The health of our passengers is important to us. Here you’ll find important information concerning matters of physical wellness when travelling with Arik Air, including doctor’s consultations, travel convenience, illness and other advice.

Consult your doctor

If you have any medical concerns about making a long journey, or if you suffer from a respiratory or cardiovascular condition, it is best to consult your doctor before travelling. Think about the destination as well as the journey. Ask your doctor whether you will need any vaccinations or special medication. Note that visiting cities in some high altitude areas or cities suffering from heavy pollution can aggravate asthma or other respiratory problems.

There are many examples of over-the-counter medication available, but we recommend that you always consult your doctor to determine which are suitable for you.

Be sure to ask for medical advice, especially if you:

  • Are under a doctor´s care
  • Suffer from a chronic illness
  • Have recently been in a hospital
  • Are pregnant.

Expectant Mothers

Expectant mothers are not regarded as PRM. Nevertheless, expectant mothers can be accepted until the end of week 34 on all domestic flights at their own risk. It shall be noted that between week 28 and week 34 of the pregnancy a doctor’s certificate is required.

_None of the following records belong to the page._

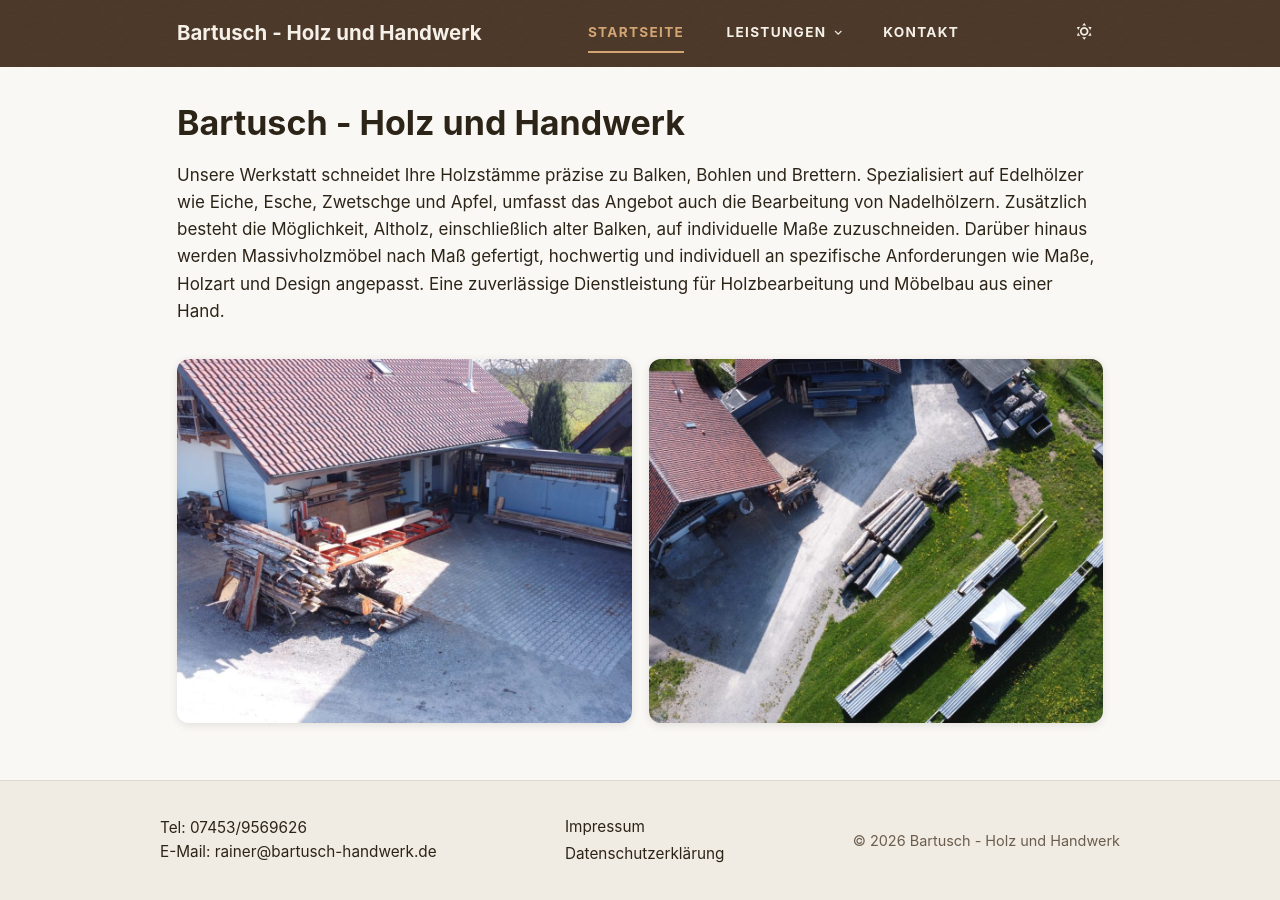
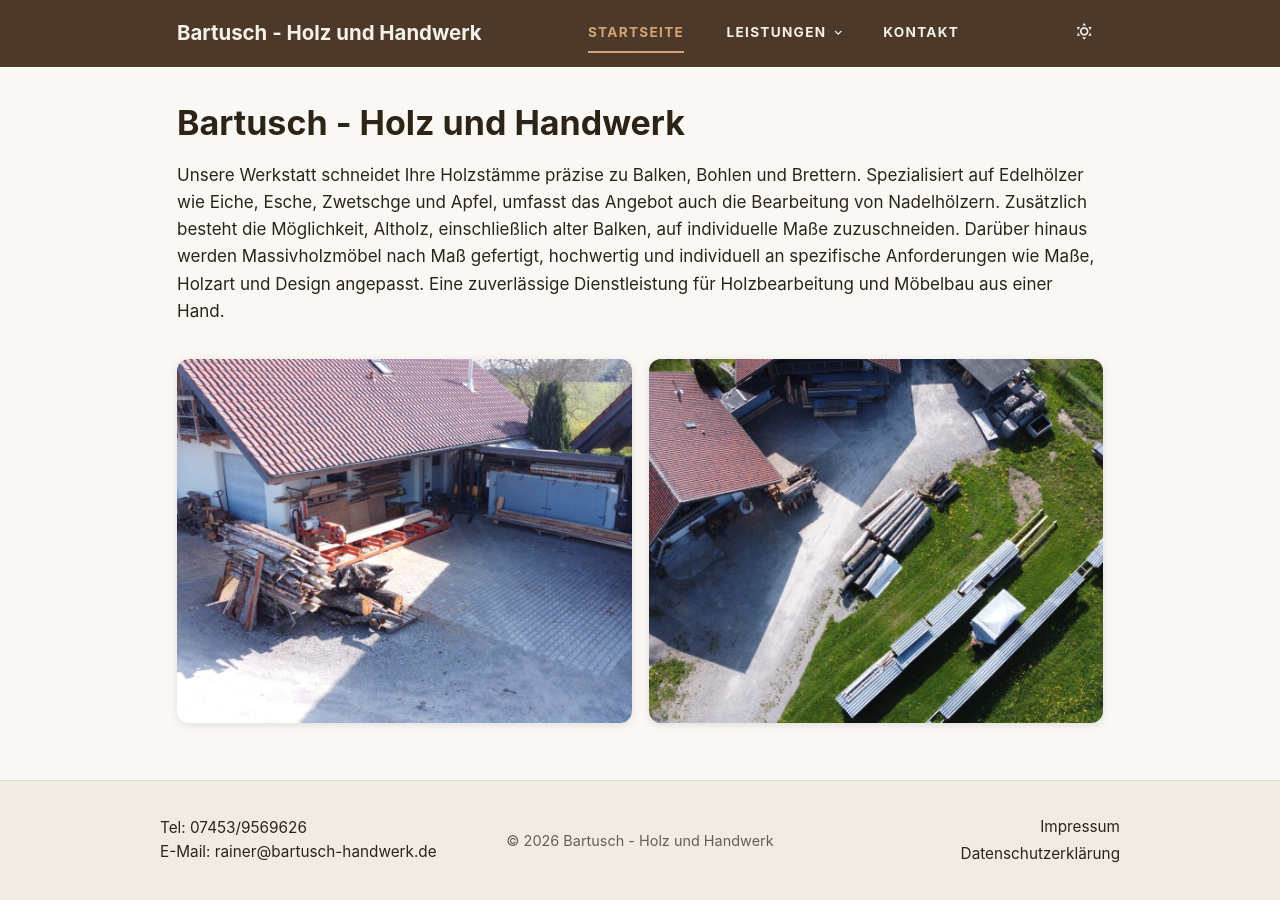
Before and after one commit to bartusch-handwerk/bartusch-handwerk-jekyll, a Jekyll site: the page built from index.md, in a window 1280 px wide. Built offline with Jekyll 4.4.1, drawn with Linux system fonts in a browser that asks for light colours.

Commit message:
style: move footer legal links to right, center copyright
Swap positions of copyright and Impressum/Datenschutz links in footer.
Use equal-width flex columns to ensure copyright is truly centered.

Co-Authored-By: Claude Opus 4.5 <noreply@anthropic.com>

```diff
--- a/_includes/footer.html
+++ b/_includes/footer.html
@@ -5,12 +5,12 @@
       <span class="footer-separator"> · </span>
       <span>E-Mail: <a href="mailto:rainer@bartusch-handwerk.de">rainer@bartusch-handwerk.de</a></span>
     </div>
+    <div class="footer-copyright">
+      &copy; {{ site.time | date: '%Y' }} Bartusch - Holz und Handwerk
+    </div>
     <div class="footer-links">
       <a href="{{ '/impressum/' | relative_url }}">Impressum</a>
       <a href="{{ '/datenschutz/' | relative_url }}">Datenschutzerklärung</a>
     </div>
-    <div class="footer-copyright">
-      &copy; {{ site.time | date: '%Y' }} Bartusch - Holz und Handwerk
-    </div>
   </div>
 </footer>
--- a/_sass/_layout.scss
+++ b/_sass/_layout.scss
@@ -206,7 +206,6 @@
 
   @media (min-width: $mobile-breakpoint) {
     flex-direction: row;
-    justify-content: space-between;
     align-items: center;
   }
 }
@@ -216,20 +215,13 @@
   display: flex;
   flex-direction: column;
 
+  @media (min-width: $mobile-breakpoint) {
+    flex: 1;
+  }
+
   .footer-separator {
     display: none;
   }
-
-  a {
-    color: var(--color-text);
-  }
-}
-
-.footer-links {
-  display: flex;
-  flex-direction: column;
-  gap: 0.15rem;
-  font-size: 0.9rem;
 
   a {
     color: var(--color-text);
@@ -241,6 +233,23 @@
   color: var(--color-text-muted);
 
   @media (min-width: $mobile-breakpoint) {
-    text-align: right;
+    flex: 1;
+    text-align: center;
   }
 }
+
+.footer-links {
+  display: flex;
+  flex-direction: column;
+  gap: 0.15rem;
+  font-size: 0.9rem;
+
+  @media (min-width: $mobile-breakpoint) {
+    flex: 1;
+    align-items: flex-end;
+  }
+
+  a {
+    color: var(--color-text);
+  }
+}
```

Expectant mothers can be accepted until the end of week 30 on all international flights at their own risk. It shall be noted that between week 28 and week 30 of the pregnancy a doctor’s certificate is required. Exception to this rule on International flights only, Between the end of week 30 and end of week 34 Expectant mothers can still be accepted (with a doctor’s certificate) until the end of week 34, providing that the mother is returning to the country of her origin/residence for which they are in a possession of valid documents at the time of travel.

Doctor certificates presented at the time of check-in must be issued within 7 days of travel otherwise You might be refused to travel.

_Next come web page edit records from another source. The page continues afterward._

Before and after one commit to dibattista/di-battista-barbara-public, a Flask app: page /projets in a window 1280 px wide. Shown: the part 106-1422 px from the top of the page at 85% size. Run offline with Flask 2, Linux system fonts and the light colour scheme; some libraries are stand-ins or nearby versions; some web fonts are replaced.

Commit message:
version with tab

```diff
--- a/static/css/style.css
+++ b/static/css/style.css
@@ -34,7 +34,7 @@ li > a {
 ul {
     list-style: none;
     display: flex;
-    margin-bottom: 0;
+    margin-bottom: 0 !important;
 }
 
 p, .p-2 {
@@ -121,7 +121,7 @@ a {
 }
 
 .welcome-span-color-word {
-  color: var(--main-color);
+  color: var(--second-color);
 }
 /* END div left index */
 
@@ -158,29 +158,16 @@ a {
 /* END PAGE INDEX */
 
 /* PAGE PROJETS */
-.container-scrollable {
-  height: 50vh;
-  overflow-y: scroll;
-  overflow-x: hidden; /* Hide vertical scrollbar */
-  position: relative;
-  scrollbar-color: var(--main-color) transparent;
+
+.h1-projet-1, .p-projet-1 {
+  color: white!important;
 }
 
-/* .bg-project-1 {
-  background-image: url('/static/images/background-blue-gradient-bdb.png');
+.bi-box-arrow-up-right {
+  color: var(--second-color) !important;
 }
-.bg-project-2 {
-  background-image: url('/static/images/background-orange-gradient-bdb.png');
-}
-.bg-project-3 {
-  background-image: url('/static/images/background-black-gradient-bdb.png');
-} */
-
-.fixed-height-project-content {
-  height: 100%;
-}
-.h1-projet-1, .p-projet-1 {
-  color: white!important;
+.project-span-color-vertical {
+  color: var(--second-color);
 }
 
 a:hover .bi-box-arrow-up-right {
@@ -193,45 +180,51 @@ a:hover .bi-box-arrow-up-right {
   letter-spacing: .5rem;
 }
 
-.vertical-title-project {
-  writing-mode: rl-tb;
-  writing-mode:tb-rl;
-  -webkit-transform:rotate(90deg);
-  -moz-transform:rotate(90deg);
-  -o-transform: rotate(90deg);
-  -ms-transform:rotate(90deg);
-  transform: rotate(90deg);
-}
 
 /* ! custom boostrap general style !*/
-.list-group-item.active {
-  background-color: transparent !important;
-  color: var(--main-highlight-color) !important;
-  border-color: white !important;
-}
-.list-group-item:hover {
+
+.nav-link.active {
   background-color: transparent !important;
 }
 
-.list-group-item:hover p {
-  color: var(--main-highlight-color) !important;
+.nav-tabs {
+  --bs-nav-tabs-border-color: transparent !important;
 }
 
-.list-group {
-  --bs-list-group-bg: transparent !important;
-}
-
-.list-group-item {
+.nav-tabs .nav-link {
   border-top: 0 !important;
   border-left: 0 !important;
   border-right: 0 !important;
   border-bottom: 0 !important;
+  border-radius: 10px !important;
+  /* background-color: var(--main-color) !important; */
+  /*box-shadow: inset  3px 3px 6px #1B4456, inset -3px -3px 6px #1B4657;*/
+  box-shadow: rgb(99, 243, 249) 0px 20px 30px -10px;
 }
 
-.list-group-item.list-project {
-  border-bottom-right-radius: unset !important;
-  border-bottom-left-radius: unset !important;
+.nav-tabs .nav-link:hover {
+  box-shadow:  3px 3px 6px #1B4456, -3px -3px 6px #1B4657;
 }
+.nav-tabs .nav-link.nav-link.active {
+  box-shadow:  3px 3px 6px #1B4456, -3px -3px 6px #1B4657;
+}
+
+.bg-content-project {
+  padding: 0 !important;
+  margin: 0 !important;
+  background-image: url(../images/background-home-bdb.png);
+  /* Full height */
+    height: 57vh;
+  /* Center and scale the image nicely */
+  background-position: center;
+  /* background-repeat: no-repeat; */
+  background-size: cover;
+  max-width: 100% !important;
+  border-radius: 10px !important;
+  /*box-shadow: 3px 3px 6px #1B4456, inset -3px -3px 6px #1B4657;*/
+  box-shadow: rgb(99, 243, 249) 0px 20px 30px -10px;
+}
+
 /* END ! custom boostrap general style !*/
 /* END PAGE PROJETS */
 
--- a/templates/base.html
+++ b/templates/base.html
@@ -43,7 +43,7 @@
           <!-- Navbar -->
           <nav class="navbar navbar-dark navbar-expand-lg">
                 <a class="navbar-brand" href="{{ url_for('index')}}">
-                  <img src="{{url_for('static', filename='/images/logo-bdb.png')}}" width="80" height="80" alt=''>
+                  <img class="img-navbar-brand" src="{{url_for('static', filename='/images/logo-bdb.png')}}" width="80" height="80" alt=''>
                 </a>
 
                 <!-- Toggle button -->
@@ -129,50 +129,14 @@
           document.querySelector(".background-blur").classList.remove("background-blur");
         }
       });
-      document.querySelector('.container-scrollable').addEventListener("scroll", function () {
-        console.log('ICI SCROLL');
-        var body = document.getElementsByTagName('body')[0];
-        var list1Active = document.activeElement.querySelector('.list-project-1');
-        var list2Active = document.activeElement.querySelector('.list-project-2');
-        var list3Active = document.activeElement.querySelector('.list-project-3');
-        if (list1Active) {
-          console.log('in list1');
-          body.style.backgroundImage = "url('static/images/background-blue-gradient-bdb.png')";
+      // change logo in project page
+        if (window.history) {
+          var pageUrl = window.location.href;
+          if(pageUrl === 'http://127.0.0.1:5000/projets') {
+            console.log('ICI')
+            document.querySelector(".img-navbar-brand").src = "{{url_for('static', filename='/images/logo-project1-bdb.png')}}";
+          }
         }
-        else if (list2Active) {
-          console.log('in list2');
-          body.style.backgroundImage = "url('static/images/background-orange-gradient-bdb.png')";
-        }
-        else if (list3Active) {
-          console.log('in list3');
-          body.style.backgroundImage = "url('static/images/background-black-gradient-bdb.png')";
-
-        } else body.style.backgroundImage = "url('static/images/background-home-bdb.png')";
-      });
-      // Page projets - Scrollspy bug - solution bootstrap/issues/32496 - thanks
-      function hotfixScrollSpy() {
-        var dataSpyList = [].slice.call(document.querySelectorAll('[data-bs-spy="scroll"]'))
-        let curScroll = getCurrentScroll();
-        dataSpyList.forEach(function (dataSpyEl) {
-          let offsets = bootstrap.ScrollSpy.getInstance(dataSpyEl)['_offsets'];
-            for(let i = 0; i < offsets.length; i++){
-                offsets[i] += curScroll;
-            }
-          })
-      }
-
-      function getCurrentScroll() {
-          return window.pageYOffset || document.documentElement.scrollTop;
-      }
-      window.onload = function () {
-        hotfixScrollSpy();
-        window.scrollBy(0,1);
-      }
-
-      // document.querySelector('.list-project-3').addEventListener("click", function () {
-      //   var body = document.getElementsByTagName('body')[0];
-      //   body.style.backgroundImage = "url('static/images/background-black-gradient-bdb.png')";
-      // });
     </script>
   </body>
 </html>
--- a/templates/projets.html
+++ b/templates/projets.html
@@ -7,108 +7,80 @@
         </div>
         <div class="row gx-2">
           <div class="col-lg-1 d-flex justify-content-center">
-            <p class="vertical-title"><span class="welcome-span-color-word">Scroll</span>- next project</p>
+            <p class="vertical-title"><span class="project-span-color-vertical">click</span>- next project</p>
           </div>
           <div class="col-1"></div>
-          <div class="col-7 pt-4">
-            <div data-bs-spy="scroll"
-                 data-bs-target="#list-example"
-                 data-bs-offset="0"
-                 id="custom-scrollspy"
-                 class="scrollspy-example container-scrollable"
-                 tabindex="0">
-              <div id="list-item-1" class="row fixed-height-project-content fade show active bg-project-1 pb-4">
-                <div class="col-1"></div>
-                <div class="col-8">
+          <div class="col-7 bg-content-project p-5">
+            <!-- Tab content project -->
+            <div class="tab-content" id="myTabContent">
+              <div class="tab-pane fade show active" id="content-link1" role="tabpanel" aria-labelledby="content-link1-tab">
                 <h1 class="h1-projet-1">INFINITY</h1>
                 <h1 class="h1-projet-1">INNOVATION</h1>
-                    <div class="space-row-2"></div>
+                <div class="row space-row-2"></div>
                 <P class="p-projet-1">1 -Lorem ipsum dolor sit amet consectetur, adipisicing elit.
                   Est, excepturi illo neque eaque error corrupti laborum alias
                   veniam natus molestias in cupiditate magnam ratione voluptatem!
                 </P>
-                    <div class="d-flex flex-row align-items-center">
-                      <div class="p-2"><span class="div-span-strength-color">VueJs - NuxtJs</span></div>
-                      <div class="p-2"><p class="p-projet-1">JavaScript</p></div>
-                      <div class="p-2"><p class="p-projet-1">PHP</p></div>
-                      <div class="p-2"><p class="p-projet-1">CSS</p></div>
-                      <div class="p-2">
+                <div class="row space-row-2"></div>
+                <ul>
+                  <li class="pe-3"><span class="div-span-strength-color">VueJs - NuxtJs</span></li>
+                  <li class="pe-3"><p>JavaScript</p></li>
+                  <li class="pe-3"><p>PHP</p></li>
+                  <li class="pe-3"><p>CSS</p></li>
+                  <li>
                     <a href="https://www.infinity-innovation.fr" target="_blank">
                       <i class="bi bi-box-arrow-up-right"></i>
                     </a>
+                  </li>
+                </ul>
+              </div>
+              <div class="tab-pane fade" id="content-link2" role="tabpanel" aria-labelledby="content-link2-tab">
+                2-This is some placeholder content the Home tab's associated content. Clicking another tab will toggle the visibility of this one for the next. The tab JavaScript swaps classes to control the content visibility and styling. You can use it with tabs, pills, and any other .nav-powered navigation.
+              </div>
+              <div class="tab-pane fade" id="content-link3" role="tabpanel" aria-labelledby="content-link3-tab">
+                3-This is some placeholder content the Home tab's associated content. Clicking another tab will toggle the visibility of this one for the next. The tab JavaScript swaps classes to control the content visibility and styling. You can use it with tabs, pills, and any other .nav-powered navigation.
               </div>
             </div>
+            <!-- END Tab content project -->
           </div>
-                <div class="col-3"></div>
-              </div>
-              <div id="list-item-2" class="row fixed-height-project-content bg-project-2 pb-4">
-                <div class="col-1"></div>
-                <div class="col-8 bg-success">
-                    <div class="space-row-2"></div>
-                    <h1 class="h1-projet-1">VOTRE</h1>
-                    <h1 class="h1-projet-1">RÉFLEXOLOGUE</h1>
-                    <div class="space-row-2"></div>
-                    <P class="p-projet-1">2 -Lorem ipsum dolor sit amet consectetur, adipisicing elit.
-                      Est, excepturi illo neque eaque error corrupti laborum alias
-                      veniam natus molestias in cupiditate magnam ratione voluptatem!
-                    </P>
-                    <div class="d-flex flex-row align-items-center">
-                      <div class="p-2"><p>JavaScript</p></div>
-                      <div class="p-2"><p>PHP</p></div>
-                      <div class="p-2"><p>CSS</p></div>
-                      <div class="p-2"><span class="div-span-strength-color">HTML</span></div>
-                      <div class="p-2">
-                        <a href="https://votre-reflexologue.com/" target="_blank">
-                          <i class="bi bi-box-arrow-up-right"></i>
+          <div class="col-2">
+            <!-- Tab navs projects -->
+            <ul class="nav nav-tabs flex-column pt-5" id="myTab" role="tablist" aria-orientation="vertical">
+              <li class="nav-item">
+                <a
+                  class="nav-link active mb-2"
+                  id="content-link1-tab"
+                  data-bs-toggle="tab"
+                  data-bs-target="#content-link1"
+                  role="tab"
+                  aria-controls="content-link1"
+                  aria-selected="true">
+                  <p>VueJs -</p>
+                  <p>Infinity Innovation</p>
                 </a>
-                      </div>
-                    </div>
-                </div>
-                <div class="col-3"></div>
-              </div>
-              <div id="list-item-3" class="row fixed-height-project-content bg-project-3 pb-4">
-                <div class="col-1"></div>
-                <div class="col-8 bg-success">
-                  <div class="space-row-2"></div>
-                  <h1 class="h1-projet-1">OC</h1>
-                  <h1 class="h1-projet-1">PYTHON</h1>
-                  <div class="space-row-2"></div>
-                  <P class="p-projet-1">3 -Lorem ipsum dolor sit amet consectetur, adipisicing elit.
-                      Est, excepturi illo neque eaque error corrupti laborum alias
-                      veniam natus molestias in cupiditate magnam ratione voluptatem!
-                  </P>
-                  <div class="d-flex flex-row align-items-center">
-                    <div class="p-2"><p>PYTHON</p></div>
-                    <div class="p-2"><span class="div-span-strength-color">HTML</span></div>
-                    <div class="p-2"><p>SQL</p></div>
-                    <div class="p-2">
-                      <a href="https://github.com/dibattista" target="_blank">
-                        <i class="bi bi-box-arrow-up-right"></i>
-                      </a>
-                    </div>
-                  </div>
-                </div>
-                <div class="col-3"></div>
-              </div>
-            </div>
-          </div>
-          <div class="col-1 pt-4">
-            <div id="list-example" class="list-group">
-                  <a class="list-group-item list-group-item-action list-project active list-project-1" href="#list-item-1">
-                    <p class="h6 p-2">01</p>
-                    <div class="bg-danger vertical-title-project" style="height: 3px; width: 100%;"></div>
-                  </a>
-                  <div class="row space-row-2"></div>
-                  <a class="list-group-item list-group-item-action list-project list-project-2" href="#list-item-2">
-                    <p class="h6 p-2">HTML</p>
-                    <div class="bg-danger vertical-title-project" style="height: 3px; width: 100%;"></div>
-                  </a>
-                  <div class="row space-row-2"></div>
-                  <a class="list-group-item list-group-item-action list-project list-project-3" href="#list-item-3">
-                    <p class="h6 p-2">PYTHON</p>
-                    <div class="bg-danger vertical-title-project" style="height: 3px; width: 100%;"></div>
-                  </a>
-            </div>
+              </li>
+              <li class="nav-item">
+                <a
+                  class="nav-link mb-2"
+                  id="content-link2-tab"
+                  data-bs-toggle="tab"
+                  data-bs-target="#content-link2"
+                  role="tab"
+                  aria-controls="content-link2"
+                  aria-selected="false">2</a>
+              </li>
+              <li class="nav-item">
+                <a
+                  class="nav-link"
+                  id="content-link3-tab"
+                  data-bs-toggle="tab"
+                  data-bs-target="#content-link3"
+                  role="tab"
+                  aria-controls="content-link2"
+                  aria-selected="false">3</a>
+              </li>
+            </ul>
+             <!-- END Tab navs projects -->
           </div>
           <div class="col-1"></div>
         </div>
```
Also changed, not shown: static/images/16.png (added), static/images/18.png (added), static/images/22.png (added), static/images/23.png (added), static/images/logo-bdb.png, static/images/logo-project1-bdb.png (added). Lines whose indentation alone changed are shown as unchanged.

 Travel convenience

For your travel convenience, here are some tried-and-tested tips to enhance your travel experience and minimize discomfort during your flight:

  • Get a good night's sleep
  • Drink plenty of fluids, especially water
  • Avoid drinking alcohol and drinks containing caffeine such as coffee and tea
  • Eat light and easily-digested food
  • Wear loose fitting clothing, comfortable shoes and, if necessary, support stockings
  • Consult your doctor on the usage of anti-embolic medications
  • Keep prescribed medication with you in your carry-on bag
  • Avoid taking sleeping pills
  • Take a brisk walk on arrival

The common cold, flu and ear infections

Avoid traveling if you have an ear infection or are suffering from a severe cold or flu. If you must travel, consider the following:

  • Drink plenty of liquids, preferably non-carbonated water and fruit juice
  • Use nose drops half an hour before takeoff and landing
  • Suck on a sweet or chew gum during takeoff and landing

 

Other advice

  • Remember to bring any prescribed medication with you as well as your glasses or contact lenses.
  • Watch out for infectious or parasitic illnesses. These are often contracted by eating raw vegetables or drinking infected water. You can minimise risks by making sure to:
  • Drink only bottled beverages with sealed tops, preferably a named brand. If you must drink tap water, boil it or use sterilization tablets which you can obtain from your local pharmacy
  • Eat cooked food and make sure it is hot. Don´t eat raw vegetables unless they have been thoroughly washed and peeled
  • Wash your hands regularly
  • Remember to get vaccinated. Some vaccinations involve a series of injections. Plan your vaccinations well in advance and make sure you leave enough time to see your doctor before you travel. Remember that the authorities of some countries require vaccinations before they will admit you into the country. e.g in the case of Yellow Fever
  • Protect yourself against malaria; if contracted and it goes un-treated, it can be fatal. The disease is transmitted by mosquitoes found in most tropical countries, which usually come out between twilight and daybreak. A course of preventive treatment is highly recommended. To avoid insect bites, wear protective clothing and spray insect repellent on any exposed parts of your body
  • Avoid heat and sun exposure and apply a high-SPF sun block cream or lotion.